▸ **TASK OBJECTIVE**
Check every line below, and copy those that include "column".

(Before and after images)
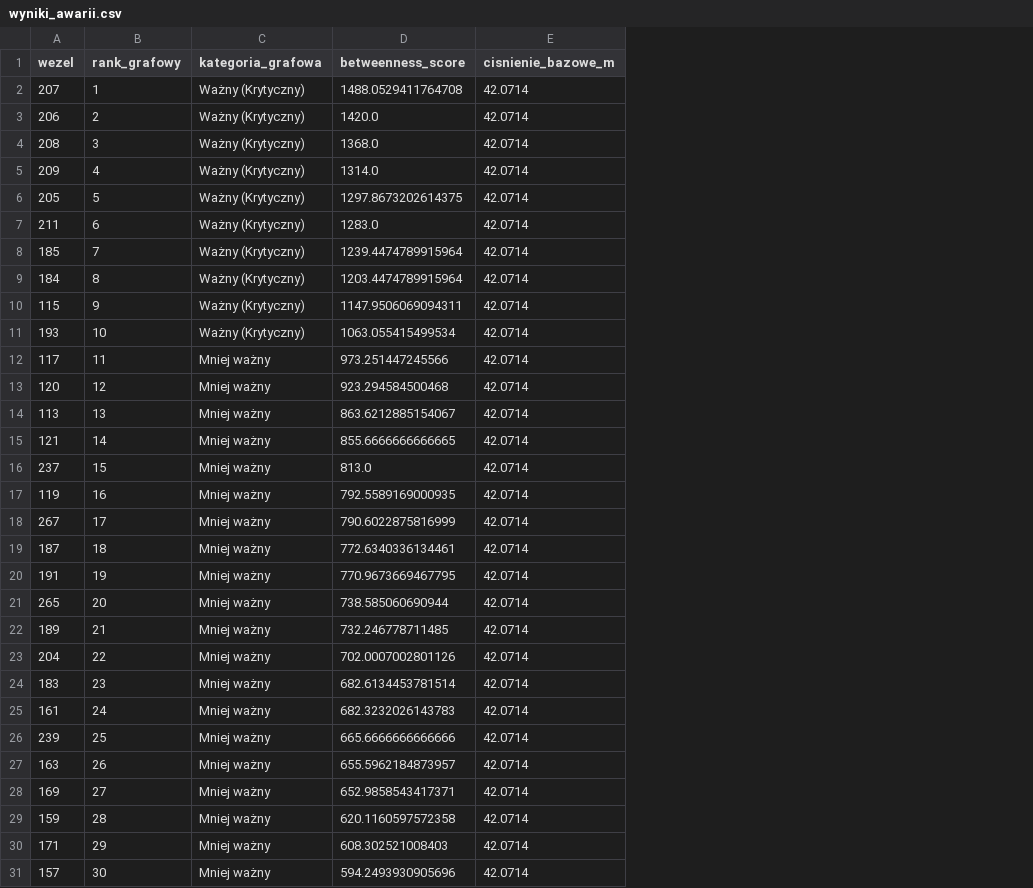
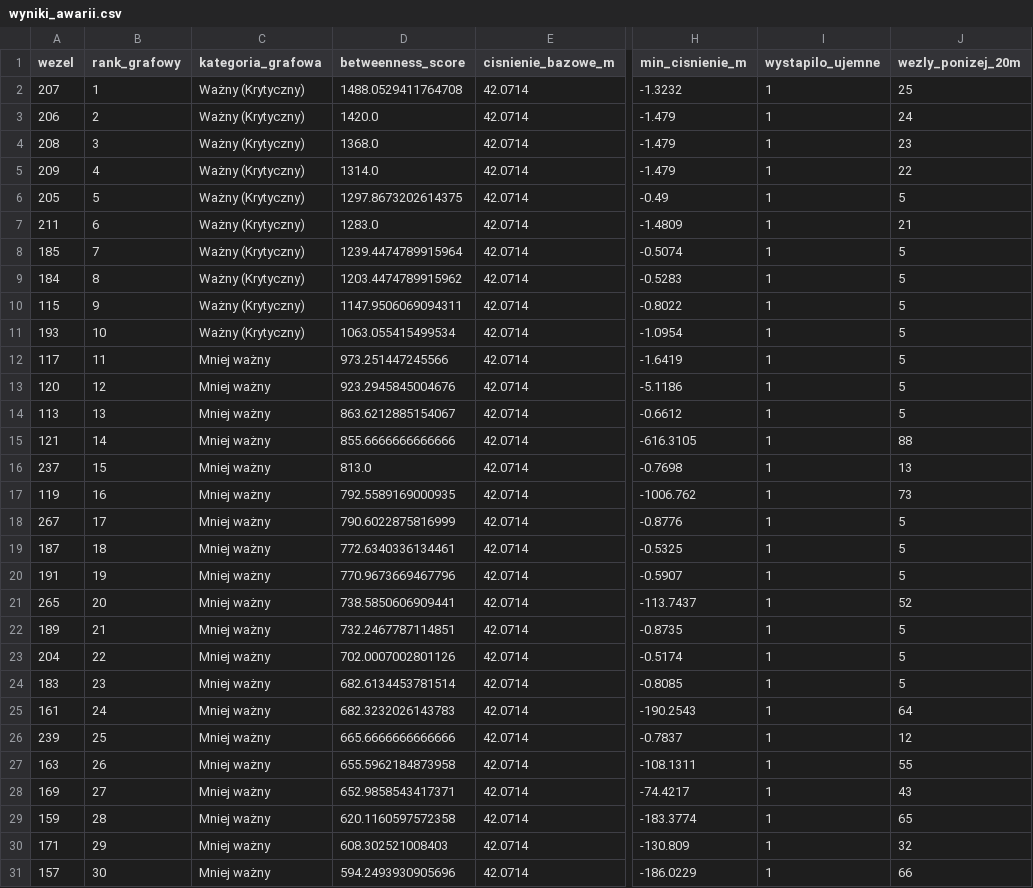
Before and after one commit to IgorMatlingiewicz/water-network-analysis, a CSV file: faza3/output/wyniki_awarii.csv, drawn as a sheet; only a part is shown, gaps mark what is left out; the diff covers the shown part only; the diff names each change by its address in the sheet, - before the commit and + after, or states it on an @@ line.

```diff
--- a/faza3/output/wyniki_awarii.csv
+++ b/faza3/output/wyniki_awarii.csv
+column H (min_cisnienie_m), rows 2-31: -1.3232 | -1.479 | -1.479 | -1.479 | -0.49 | -1.4809 | -0.5074 | -0.5283 | -0.8022 | -1.0954 | -1.6419 | -5.1186 | -0.6612 | -616.3105 | -0.7698 | -1006.762 | -0.8776 | -0.5325 | -0.5907 | -113.7437 | -0.8735 | -0.5174 | -0.8085 | -190.2543 | -0.7837 | -108.1311 | -74.4217 | -183.3774 | -130.809 | -186.0229
+column I (wystapilo_ujemne), rows 2-31: all 1
+column J (wezly_ponizej_20m), rows 2-31: 25 | 24 | 23 | 22 | 5 | 21 | 5 | 5 | 5 | 5 | 5 | 5 | 5 | 88 | 13 | 73 | 5 | 5 | 5 | 52 | 5 | 5 | 5 | 64 | 12 | 55 | 43 | 65 | 32 | 66
-D9 (betweenness_score): 1203.4474789915964
+D9 (betweenness_score): 1203.4474789915962
-D13 (betweenness_score): 923.294584500468
+D13 (betweenness_score): 923.2945845004676
-D15 (betweenness_score): 855.6666666666665
+D15 (betweenness_score): 855.6666666666666
-D20 (betweenness_score): 770.9673669467795
+D20 (betweenness_score): 770.9673669467796
-D21 (betweenness_score): 738.585060690944
+D21 (betweenness_score): 738.5850606909441
-D22 (betweenness_score): 732.246778711485
+D22 (betweenness_score): 732.2467787114851
-D27 (betweenness_score): 655.5962184873957
+D27 (betweenness_score): 655.5962184873958
```
Also changed, not shown: 6 edited cells elsewhere in this file, faza3/output/cisnienie_bazowe.csv, faza3/output/ranking_hydrauliczny.csv, 9 other files.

▸ **SOLUTION**
+column H (min_cisnienie_m), rows 2-31: -1.3232 | -1.479 | -1.479 | -1.479 | -0.49 | -1.4809 | -0.5074 | -0.5283 | -0.8022 | -1.0954 | -1.6419 | -5.1186 | -0.6612 | -616.3105 | -0.7698 | -1006.762 | -0.8776 | -0.5325 | -0.5907 | -113.7437 | -0.8735 | -0.5174 | -0.8085 | -190.2543 | -0.7837 | -108.1311 | -74.4217 | -183.3774 | -130.809 | -186.0229
+column I (wystapilo_ujemne), rows 2-31: all 1
+column J (wezly_ponizej_20m), rows 2-31: 25 | 24 | 23 | 22 | 5 | 21 | 5 | 5 | 5 | 5 | 5 | 5 | 5 | 88 | 13 | 73 | 5 | 5 | 5 | 52 | 5 | 5 | 5 | 64 | 12 | 55 | 43 | 65 | 32 | 66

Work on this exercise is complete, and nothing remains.